[Change listing data]
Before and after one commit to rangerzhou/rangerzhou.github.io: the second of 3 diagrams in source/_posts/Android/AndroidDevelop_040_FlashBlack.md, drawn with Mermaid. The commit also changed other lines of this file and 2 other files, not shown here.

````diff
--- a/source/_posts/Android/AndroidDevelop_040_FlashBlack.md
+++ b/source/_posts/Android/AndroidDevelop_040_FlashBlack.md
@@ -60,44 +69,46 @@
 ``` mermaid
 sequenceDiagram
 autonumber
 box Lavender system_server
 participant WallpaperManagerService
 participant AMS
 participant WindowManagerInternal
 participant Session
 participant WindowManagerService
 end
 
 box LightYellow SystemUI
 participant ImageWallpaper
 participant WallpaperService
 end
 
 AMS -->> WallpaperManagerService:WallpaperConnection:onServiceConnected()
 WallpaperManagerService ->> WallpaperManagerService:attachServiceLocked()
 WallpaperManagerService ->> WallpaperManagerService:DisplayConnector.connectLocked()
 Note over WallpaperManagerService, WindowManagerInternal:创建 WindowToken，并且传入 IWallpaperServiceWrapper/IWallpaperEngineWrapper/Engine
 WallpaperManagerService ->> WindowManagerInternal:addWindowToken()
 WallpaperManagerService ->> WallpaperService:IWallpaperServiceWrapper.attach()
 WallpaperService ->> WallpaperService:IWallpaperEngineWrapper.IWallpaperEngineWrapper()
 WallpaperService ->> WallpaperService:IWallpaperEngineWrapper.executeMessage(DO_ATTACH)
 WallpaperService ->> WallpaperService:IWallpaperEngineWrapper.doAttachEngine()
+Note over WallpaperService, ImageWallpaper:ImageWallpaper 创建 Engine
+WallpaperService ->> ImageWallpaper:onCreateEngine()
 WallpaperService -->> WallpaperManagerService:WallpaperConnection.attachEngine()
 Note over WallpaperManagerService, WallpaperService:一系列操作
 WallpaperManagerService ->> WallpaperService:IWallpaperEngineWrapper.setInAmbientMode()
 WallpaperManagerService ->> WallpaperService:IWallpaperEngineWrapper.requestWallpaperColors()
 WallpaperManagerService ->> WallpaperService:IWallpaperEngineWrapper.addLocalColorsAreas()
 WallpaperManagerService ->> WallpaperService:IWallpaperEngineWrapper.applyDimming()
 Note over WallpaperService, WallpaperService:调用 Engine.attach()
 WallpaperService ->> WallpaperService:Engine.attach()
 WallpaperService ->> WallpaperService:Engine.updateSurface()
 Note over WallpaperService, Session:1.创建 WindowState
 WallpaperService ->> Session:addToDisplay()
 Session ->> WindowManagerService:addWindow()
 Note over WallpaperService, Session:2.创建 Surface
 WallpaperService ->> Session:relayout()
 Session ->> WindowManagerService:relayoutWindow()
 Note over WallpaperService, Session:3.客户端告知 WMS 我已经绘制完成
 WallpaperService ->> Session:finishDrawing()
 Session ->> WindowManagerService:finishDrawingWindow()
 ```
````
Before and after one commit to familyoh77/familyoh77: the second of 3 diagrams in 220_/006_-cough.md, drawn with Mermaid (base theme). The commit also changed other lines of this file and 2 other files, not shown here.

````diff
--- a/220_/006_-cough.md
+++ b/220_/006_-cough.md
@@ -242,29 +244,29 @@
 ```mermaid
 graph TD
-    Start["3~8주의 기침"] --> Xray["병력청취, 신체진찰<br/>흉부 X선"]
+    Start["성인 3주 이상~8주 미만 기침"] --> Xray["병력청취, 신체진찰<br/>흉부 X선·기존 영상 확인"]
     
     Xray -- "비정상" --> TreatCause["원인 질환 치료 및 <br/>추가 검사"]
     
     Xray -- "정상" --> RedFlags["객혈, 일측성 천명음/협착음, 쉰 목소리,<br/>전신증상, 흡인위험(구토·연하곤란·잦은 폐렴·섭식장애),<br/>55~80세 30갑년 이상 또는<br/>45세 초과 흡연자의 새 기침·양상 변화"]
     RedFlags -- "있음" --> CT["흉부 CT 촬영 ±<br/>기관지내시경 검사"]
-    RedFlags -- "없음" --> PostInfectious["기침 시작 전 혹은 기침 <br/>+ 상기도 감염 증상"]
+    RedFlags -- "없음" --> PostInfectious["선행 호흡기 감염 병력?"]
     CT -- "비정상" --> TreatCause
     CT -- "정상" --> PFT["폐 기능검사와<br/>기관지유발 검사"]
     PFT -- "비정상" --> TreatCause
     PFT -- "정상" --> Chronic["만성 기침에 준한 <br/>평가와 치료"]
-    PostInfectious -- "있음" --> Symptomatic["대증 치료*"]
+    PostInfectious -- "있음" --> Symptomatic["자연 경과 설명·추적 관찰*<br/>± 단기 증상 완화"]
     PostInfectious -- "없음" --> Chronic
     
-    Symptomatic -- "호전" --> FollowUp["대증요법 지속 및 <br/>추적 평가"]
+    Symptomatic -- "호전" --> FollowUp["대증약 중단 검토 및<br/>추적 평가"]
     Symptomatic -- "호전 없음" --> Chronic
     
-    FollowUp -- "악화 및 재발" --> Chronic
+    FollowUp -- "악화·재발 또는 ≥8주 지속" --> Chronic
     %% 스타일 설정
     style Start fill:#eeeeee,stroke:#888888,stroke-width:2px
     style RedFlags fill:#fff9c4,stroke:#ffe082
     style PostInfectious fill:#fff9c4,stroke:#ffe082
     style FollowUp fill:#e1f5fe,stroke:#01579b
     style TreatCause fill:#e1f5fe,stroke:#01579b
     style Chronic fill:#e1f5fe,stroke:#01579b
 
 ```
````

• **Exercise directions**
Produce a word-for-word copy of all the entries above.

• **Response below**
Before and after one commit to rangerzhou/rangerzhou.github.io: the second of 3 diagrams in source/_posts/Android/AndroidDevelop_040_FlashBlack.md, drawn with Mermaid. The commit also changed other lines of this file and 2 other files, not shown here.

````diff
--- a/source/_posts/Android/AndroidDevelop_040_FlashBlack.md
+++ b/source/_posts/Android/AndroidDevelop_040_FlashBlack.md
@@ -60,44 +69,46 @@
 ``` mermaid
 sequenceDiagram
 autonumber
 box Lavender system_server
 participant WallpaperManagerService
 participant AMS
 participant WindowManagerInternal
 participant Session
 participant WindowManagerService
 end
 
 box LightYellow SystemUI
 participant ImageWallpaper
 participant WallpaperService
 end
 
 AMS -->> WallpaperManagerService:WallpaperConnection:onServiceConnected()
 WallpaperManagerService ->> WallpaperManagerService:attachServiceLocked()
 WallpaperManagerService ->> WallpaperManagerService:DisplayConnector.connectLocked()
 Note over WallpaperManagerService, WindowManagerInternal:创建 WindowToken，并且传入 IWallpaperServiceWrapper/IWallpaperEngineWrapper/Engine
 WallpaperManagerService ->> WindowManagerInternal:addWindowToken()
 WallpaperManagerService ->> WallpaperService:IWallpaperServiceWrapper.attach()
 WallpaperService ->> WallpaperService:IWallpaperEngineWrapper.IWallpaperEngineWrapper()
 WallpaperService ->> WallpaperService:IWallpaperEngineWrapper.executeMessage(DO_ATTACH)
 WallpaperService ->> WallpaperService:IWallpaperEngineWrapper.doAttachEngine()
+Note over WallpaperService, ImageWallpaper:ImageWallpaper 创建 Engine
+WallpaperService ->> ImageWallpaper:onCreateEngine()
 WallpaperService -->> WallpaperManagerService:WallpaperConnection.attachEngine()
 Note over WallpaperManagerService, WallpaperService:一系列操作
 WallpaperManagerService ->> WallpaperService:IWallpaperEngineWrapper.setInAmbientMode()
 WallpaperManagerService ->> WallpaperService:IWallpaperEngineWrapper.requestWallpaperColors()
 WallpaperManagerService ->> WallpaperService:IWallpaperEngineWrapper.addLocalColorsAreas()
 WallpaperManagerService ->> WallpaperService:IWallpaperEngineWrapper.applyDimming()
 Note over WallpaperService, WallpaperService:调用 Engine.attach()
 WallpaperService ->> WallpaperService:Engine.attach()
 WallpaperService ->> WallpaperService:Engine.updateSurface()
 Note over WallpaperService, Session:1.创建 WindowState
 WallpaperService ->> Session:addToDisplay()
 Session ->> WindowManagerService:addWindow()
 Note over WallpaperService, Session:2.创建 Surface
 WallpaperService ->> Session:relayout()
 Session ->> WindowManagerService:relayoutWindow()
 Note over WallpaperService, Session:3.客户端告知 WMS 我已经绘制完成
 WallpaperService ->> Session:finishDrawing()
 Session ->> WindowManagerService:finishDrawingWindow()
 ```
````
Before and after one commit to familyoh77/familyoh77: the second of 3 diagrams in 220_/006_-cough.md, drawn with Mermaid (base theme). The commit also changed other lines of this file and 2 other files, not shown here.

````diff
--- a/220_/006_-cough.md
+++ b/220_/006_-cough.md
@@ -242,29 +244,29 @@
 ```mermaid
 graph TD
-    Start["3~8주의 기침"] --> Xray["병력청취, 신체진찰<br/>흉부 X선"]
+    Start["성인 3주 이상~8주 미만 기침"] --> Xray["병력청취, 신체진찰<br/>흉부 X선·기존 영상 확인"]
     
     Xray -- "비정상" --> TreatCause["원인 질환 치료 및 <br/>추가 검사"]
     
     Xray -- "정상" --> RedFlags["객혈, 일측성 천명음/협착음, 쉰 목소리,<br/>전신증상, 흡인위험(구토·연하곤란·잦은 폐렴·섭식장애),<br/>55~80세 30갑년 이상 또는<br/>45세 초과 흡연자의 새 기침·양상 변화"]
     RedFlags -- "있음" --> CT["흉부 CT 촬영 ±<br/>기관지내시경 검사"]
-    RedFlags -- "없음" --> PostInfectious["기침 시작 전 혹은 기침 <br/>+ 상기도 감염 증상"]
+    RedFlags -- "없음" --> PostInfectious["선행 호흡기 감염 병력?"]
     CT -- "비정상" --> TreatCause
     CT -- "정상" --> PFT["폐 기능검사와<br/>기관지유발 검사"]
     PFT -- "비정상" --> TreatCause
     PFT -- "정상" --> Chronic["만성 기침에 준한 <br/>평가와 치료"]
-    PostInfectious -- "있음" --> Symptomatic["대증 치료*"]
+    PostInfectious -- "있음" --> Symptomatic["자연 경과 설명·추적 관찰*<br/>± 단기 증상 완화"]
     PostInfectious -- "없음" --> Chronic
     
-    Symptomatic -- "호전" --> FollowUp["대증요법 지속 및 <br/>추적 평가"]
+    Symptomatic -- "호전" --> FollowUp["대증약 중단 검토 및<br/>추적 평가"]
     Symptomatic -- "호전 없음" --> Chronic
     
-    FollowUp -- "악화 및 재발" --> Chronic
+    FollowUp -- "악화·재발 또는 ≥8주 지속" --> Chronic
     %% 스타일 설정
     style Start fill:#eeeeee,stroke:#888888,stroke-width:2px
     style RedFlags fill:#fff9c4,stroke:#ffe082
     style PostInfectious fill:#fff9c4,stroke:#ffe082
     style FollowUp fill:#e1f5fe,stroke:#01579b
     style TreatCause fill:#e1f5fe,stroke:#01579b
     style Chronic fill:#e1f5fe,stroke:#01579b
 
 ```
````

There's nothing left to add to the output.